§ Material to process:
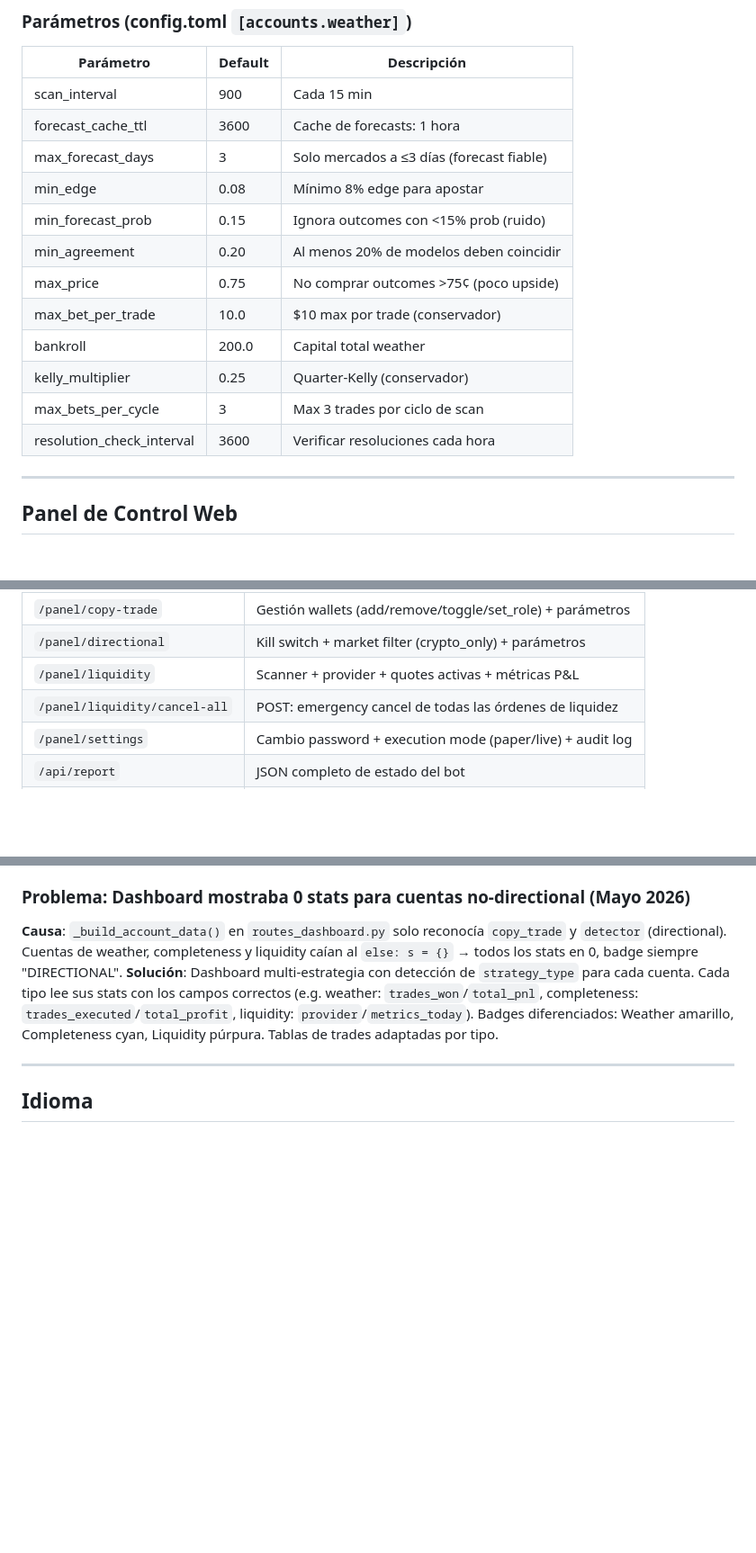
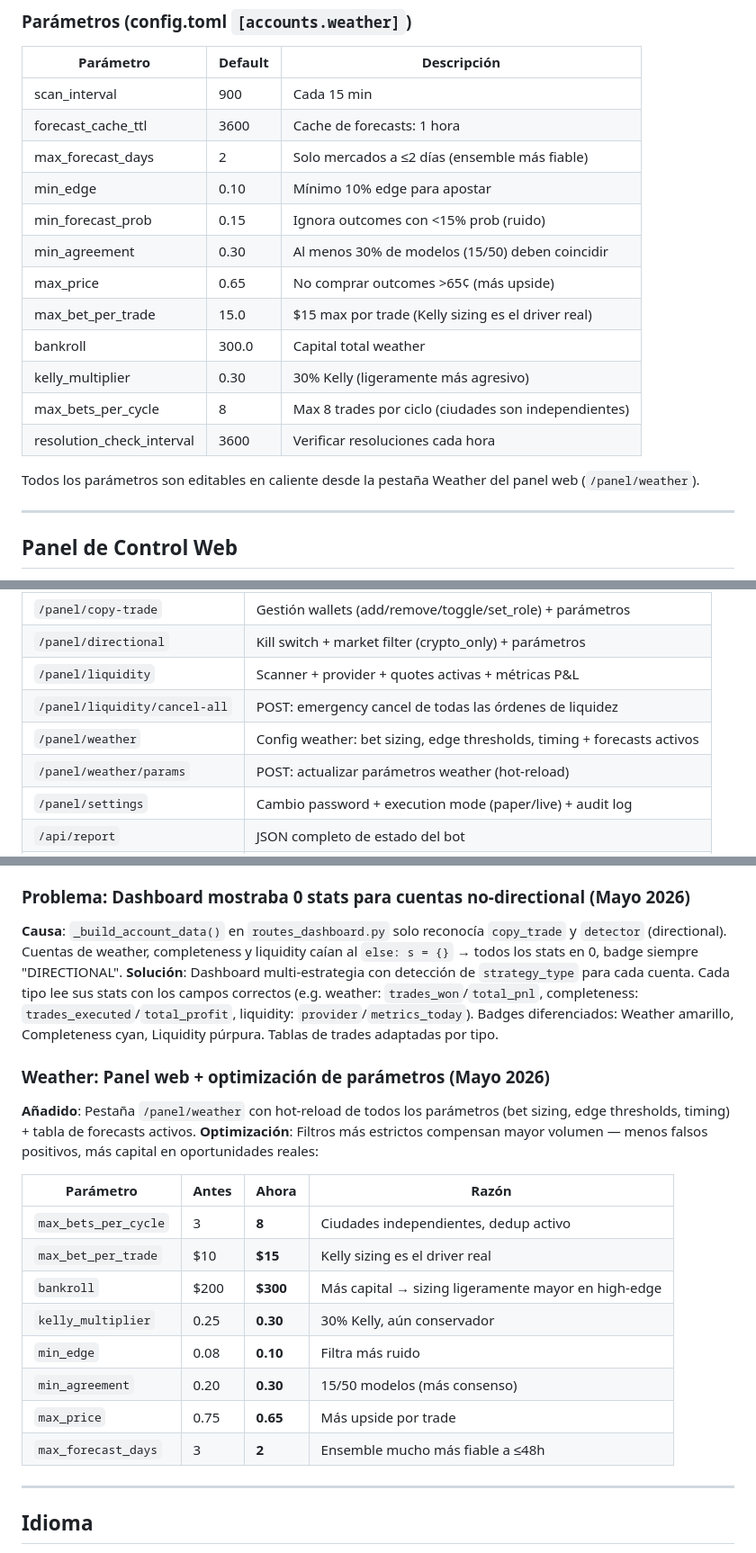
Before and after one commit to dignitasjota/polybot, a Markdown page: CLAUDE.md, 3 parts joined by grey strips. Shown at 90% size. GitHub-like rendering; blank space fills up the shorter version.

Commit message:
Docs: weather panel + parámetros optimizados en CLAUDE.md
Co-Authored-By: Claude Opus 4.6 <noreply@anthropic.com>

```diff
--- a/CLAUDE.md
+++ b/CLAUDE.md
@@ -658,16 +659,18 @@ La cuenta weather se muestra en el dashboard principal con:
 |-----------|---------|-------------|
 | scan_interval | 900 | Cada 15 min |
 | forecast_cache_ttl | 3600 | Cache de forecasts: 1 hora |
-| max_forecast_days | 3 | Solo mercados a ≤3 días (forecast fiable) |
-| min_edge | 0.08 | Mínimo 8% edge para apostar |
+| max_forecast_days | 2 | Solo mercados a ≤2 días (ensemble más fiable) |
+| min_edge | 0.10 | Mínimo 10% edge para apostar |
 | min_forecast_prob | 0.15 | Ignora outcomes con <15% prob (ruido) |
-| min_agreement | 0.20 | Al menos 20% de modelos deben coincidir |
-| max_price | 0.75 | No comprar outcomes >75¢ (poco upside) |
-| max_bet_per_trade | 10.0 | $10 max por trade (conservador) |
-| bankroll | 200.0 | Capital total weather |
-| kelly_multiplier | 0.25 | Quarter-Kelly (conservador) |
-| max_bets_per_cycle | 3 | Max 3 trades por ciclo de scan |
+| min_agreement | 0.30 | Al menos 30% de modelos (15/50) deben coincidir |
+| max_price | 0.65 | No comprar outcomes >65¢ (más upside) |
+| max_bet_per_trade | 15.0 | $15 max por trade (Kelly sizing es el driver real) |
+| bankroll | 300.0 | Capital total weather |
+| kelly_multiplier | 0.30 | 30% Kelly (ligeramente más agresivo) |
+| max_bets_per_cycle | 8 | Max 8 trades por ciclo (ciudades son independientes) |
 | resolution_check_interval | 3600 | Verificar resoluciones cada hora |
+
+Todos los parámetros son editables en caliente desde la pestaña Weather del panel web (`/panel/weather`).
 
 ---
 
@@ -684,6 +687,8 @@ Accesible en `http://host:8080`. Protegido por login con cookie HMAC-SHA256.
 | `/panel/directional` | Kill switch + market filter (crypto_only) + parámetros |
 | `/panel/liquidity` | Scanner + provider + quotes activas + métricas P&L |
 | `/panel/liquidity/cancel-all` | POST: emergency cancel de todas las órdenes de liquidez |
+| `/panel/weather` | Config weather: bet sizing, edge thresholds, timing + forecasts activos |
+| `/panel/weather/params` | POST: actualizar parámetros weather (hot-reload) |
 | `/panel/settings` | Cambio password + execution mode (paper/live) + audit log |
 | `/api/report` | JSON completo de estado del bot |
 | `/api/report/{account}` | JSON por cuenta específica |
@@ -1077,6 +1082,21 @@ Nueva estrategia que predice temperatura máxima diaria usando ensemble ECMWF IF
 **Causa**: `_build_account_data()` en `routes_dashboard.py` solo reconocía `copy_trade` y `detector` (directional). Cuentas de weather, completeness y liquidity caían al `else: s = {}` → todos los stats en 0, badge siempre "DIRECTIONAL".
 **Solución**: Dashboard multi-estrategia con detección de `strategy_type` para cada cuenta. Cada tipo lee sus stats con los campos correctos (e.g. weather: `trades_won`/`total_pnl`, completeness: `trades_executed`/`total_profit`, liquidity: `provider`/`metrics_today`). Badges diferenciados: Weather amarillo, Completeness cyan, Liquidity púrpura. Tablas de trades adaptadas por tipo.
 
+### Weather: Panel web + optimización de parámetros (Mayo 2026)
+**Añadido**: Pestaña `/panel/weather` con hot-reload de todos los parámetros (bet sizing, edge thresholds, timing) + tabla de forecasts activos.
+**Optimización**: Filtros más estrictos compensan mayor volumen — menos falsos positivos, más capital en oportunidades reales:
+
+| Parámetro | Antes | Ahora | Razón |
+|-----------|-------|-------|-------|
+| `max_bets_per_cycle` | 3 | **8** | Ciudades independientes, dedup activo |
+| `max_bet_per_trade` | $10 | **$15** | Kelly sizing es el driver real |
+| `bankroll` | $200 | **$300** | Más capital → sizing ligeramente mayor en high-edge |
+| `kelly_multiplier` | 0.25 | **0.30** | 30% Kelly, aún conservador |
+| `min_edge` | 0.08 | **0.10** | Filtra más ruido |
+| `min_agreement` | 0.20 | **0.30** | 15/50 modelos (más consenso) |
+| `max_price` | 0.75 | **0.65** | Más upside por trade |
+| `max_forecast_days` | 3 | **2** | Ensemble mucho más fiable a ≤48h |
+
 ---
 
 ## Idioma
```
Also changed, not shown: other parts of CLAUDE.md (+1 -0 lines).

§ What you need to do:
In the entries above, find every line with the word "conservador" and list it.

§ Answer to the exercise:
-| max_bet_per_trade | 10.0 | $10 max por trade (conservador) |
-| kelly_multiplier | 0.25 | Quarter-Kelly (conservador) |
+| `kelly_multiplier` | 0.25 | **0.30** | 30% Kelly, aún conservador |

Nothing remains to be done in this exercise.